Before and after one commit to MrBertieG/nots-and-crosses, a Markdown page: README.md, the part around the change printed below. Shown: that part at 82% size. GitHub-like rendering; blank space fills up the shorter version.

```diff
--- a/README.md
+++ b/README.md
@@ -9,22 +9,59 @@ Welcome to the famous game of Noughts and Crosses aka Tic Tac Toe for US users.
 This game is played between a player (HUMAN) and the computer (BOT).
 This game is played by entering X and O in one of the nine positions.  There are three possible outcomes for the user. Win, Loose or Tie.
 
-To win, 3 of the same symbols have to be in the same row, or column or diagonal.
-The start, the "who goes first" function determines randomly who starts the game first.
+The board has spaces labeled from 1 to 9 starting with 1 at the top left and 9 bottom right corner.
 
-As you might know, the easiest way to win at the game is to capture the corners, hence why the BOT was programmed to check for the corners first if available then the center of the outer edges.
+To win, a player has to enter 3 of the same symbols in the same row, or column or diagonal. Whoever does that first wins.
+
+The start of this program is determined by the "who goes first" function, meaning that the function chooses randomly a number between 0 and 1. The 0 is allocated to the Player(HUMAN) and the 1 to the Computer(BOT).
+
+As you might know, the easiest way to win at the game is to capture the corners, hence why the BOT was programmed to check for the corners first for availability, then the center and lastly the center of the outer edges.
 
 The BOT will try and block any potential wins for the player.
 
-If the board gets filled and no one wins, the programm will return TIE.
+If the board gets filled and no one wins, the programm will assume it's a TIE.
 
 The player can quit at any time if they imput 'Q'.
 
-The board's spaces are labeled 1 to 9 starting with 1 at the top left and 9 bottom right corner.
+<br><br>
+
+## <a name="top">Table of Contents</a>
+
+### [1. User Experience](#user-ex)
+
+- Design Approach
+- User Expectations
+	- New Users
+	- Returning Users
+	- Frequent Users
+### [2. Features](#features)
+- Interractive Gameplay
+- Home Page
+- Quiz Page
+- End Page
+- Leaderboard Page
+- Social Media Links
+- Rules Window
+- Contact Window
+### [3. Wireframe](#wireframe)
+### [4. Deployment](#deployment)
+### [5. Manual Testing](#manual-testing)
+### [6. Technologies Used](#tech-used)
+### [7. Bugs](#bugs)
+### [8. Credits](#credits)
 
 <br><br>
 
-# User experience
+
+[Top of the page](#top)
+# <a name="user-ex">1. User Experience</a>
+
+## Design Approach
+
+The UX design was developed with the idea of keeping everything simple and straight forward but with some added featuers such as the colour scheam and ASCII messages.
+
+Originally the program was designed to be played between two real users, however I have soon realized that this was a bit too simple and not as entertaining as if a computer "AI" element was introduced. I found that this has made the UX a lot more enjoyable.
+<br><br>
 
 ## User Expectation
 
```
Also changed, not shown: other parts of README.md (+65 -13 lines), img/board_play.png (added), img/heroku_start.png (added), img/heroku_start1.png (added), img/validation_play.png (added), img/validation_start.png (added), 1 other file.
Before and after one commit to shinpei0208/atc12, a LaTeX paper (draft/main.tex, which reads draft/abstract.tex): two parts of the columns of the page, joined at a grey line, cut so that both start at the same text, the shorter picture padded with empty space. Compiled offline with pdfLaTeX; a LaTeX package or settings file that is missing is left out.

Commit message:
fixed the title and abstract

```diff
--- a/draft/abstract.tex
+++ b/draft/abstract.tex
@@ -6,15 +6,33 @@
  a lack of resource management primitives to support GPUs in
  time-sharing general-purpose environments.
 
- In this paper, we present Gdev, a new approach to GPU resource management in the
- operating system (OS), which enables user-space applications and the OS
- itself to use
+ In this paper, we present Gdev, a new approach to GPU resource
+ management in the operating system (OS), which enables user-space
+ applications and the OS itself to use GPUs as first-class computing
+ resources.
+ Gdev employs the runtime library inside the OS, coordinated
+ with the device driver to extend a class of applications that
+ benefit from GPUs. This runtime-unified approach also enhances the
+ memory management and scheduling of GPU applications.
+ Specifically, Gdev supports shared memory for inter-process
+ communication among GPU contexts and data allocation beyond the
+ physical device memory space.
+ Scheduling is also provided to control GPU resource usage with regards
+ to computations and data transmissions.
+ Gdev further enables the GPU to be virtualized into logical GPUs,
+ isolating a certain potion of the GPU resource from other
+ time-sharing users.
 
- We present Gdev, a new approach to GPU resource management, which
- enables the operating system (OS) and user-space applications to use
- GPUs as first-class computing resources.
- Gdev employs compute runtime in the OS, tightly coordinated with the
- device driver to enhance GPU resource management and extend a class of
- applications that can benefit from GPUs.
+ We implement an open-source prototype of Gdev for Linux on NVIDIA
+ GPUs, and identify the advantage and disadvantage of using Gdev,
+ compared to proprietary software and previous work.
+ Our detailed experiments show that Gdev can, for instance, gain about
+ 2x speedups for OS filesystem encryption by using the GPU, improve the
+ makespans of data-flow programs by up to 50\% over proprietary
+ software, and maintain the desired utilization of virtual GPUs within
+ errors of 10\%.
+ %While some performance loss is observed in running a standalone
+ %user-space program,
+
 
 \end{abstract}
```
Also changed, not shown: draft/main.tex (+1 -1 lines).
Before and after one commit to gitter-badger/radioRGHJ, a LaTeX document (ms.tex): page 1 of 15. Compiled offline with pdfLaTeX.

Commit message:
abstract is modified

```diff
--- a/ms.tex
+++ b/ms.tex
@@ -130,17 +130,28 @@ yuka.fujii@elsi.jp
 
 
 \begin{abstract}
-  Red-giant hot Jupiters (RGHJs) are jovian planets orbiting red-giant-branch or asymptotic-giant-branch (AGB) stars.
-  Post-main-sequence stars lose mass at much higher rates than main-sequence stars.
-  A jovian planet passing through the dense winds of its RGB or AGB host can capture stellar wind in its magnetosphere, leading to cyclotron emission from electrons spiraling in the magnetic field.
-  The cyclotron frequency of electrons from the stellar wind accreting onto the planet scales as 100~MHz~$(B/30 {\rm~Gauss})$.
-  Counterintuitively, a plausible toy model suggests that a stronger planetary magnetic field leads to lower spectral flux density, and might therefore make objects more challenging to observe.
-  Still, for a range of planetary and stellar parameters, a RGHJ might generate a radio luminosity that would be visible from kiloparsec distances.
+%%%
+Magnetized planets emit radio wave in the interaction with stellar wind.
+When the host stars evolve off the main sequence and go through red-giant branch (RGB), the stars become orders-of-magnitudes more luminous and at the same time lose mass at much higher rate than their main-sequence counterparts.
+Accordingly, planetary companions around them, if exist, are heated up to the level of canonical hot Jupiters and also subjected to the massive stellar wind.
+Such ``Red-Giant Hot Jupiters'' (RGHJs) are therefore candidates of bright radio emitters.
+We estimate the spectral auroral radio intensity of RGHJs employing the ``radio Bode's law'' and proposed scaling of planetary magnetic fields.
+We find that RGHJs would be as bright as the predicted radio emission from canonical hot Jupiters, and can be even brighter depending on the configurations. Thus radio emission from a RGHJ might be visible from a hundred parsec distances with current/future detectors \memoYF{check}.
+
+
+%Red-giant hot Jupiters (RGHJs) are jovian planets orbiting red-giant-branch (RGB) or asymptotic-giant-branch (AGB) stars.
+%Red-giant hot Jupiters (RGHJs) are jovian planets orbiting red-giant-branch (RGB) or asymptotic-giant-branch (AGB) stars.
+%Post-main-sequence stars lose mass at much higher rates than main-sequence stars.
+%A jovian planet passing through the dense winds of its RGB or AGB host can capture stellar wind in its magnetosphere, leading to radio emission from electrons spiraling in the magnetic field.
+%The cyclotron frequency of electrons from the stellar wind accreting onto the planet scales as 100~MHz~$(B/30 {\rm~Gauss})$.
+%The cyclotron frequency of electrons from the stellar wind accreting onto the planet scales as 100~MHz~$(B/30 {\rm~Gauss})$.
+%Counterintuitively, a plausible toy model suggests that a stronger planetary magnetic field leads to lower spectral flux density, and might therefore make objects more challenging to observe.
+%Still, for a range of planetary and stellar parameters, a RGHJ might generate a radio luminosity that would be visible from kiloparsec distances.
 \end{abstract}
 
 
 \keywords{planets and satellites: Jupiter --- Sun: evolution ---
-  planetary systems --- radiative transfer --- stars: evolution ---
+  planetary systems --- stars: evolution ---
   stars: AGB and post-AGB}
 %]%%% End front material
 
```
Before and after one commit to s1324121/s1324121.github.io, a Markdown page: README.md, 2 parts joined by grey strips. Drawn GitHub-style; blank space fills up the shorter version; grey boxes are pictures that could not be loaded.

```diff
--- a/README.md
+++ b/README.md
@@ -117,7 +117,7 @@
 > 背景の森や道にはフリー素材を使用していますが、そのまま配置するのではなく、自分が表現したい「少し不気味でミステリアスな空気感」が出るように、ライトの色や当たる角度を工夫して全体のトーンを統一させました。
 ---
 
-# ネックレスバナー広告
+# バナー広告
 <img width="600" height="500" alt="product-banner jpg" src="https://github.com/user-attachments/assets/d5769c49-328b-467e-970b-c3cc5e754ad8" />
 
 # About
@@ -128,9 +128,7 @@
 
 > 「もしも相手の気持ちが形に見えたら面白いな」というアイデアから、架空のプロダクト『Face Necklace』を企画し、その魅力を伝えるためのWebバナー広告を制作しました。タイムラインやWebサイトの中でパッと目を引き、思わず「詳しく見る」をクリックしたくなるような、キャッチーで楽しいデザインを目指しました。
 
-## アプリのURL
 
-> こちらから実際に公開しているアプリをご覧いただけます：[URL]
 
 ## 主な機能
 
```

§ WHAT IS REQUIRED:
Indicate how many lines of the material include the word "more"; the number alone is required.

§ ANSWER FOR THE TASK:
4